Kenosis Creativity Architecture locates and explores creativity's grounding in the ancient concept of kenosis, the "emptying" that allows creativity to happen; that makes appearance possible.
It concretises that grounding through architecture-a primal expression of human creativity-critically examining, for the first time, kenotic instantiations evidenced in four iconic, international projects; works by Kahn, Pei, Ando, and Libeskind. Then, in a final turn, the potentiality of architecture's own emptying is probed. Architect and author Randall Lindstrom draws on Western and Eastern philosophy, including that of Heidegger, Levinas, Derrida, Vattimo, Nishida, and Nishitani, as well as on the theology of Christianity, Judaism, and aspects of Buddhism, Hinduism, and Islam. Every chapter expands the argument that, if responsiveness to our world is taken seriously-if proper and sustainable responses are to be realised-then a deeper understanding of creativity, and so kenosis, is essential.
This book opens-up a way of thinking about creativity and humanity's readiness to be creative.
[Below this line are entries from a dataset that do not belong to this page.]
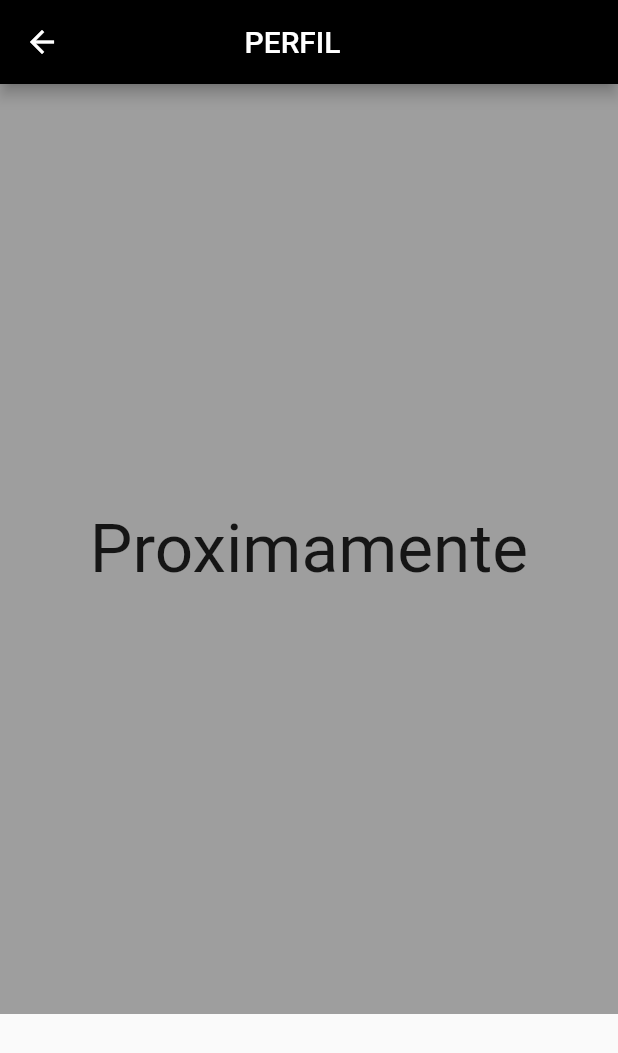
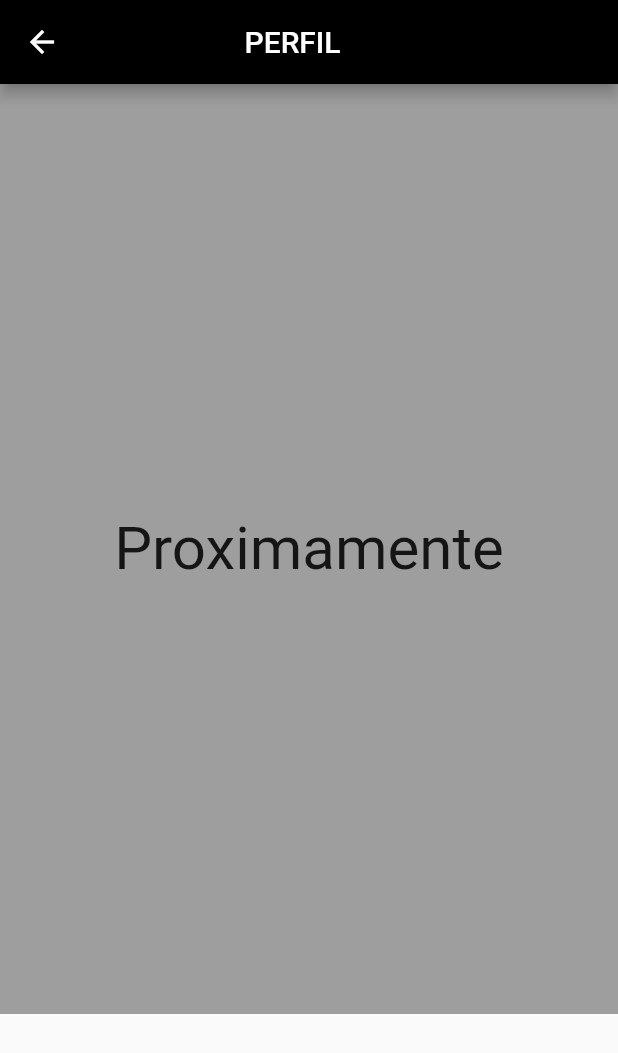
Before and after one commit to Nil-Medina/flutter_banca_movil, a Flutter app: the PagePerfil screen opened directly, on a phone screen of 412 x 824 dp. Shown: the top 1053 px of the screen. Run offline on Flutter 3.47's test engine with Material 2 defaults, Android fonts, the phone set to English and light mode, and no system bars.

Commit message:
version1

```diff
--- a/lib/componentes/perfil.dart
+++ b/lib/componentes/perfil.dart
@@ -38,7 +38,7 @@ class PagePerfil extends StatelessWidget {
               child: const Center(
                 child: Text(
                   "Proximamente",
-                  style: TextStyle(fontSize: 45),
+                  style: TextStyle(fontSize: 40),
                 ),
               ),
             ),
```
It thereby presents a crucial enquiry-at the nexus of architecture, philosophy, and theology-for researchers, graduate and postgraduate students, and practitioners alike.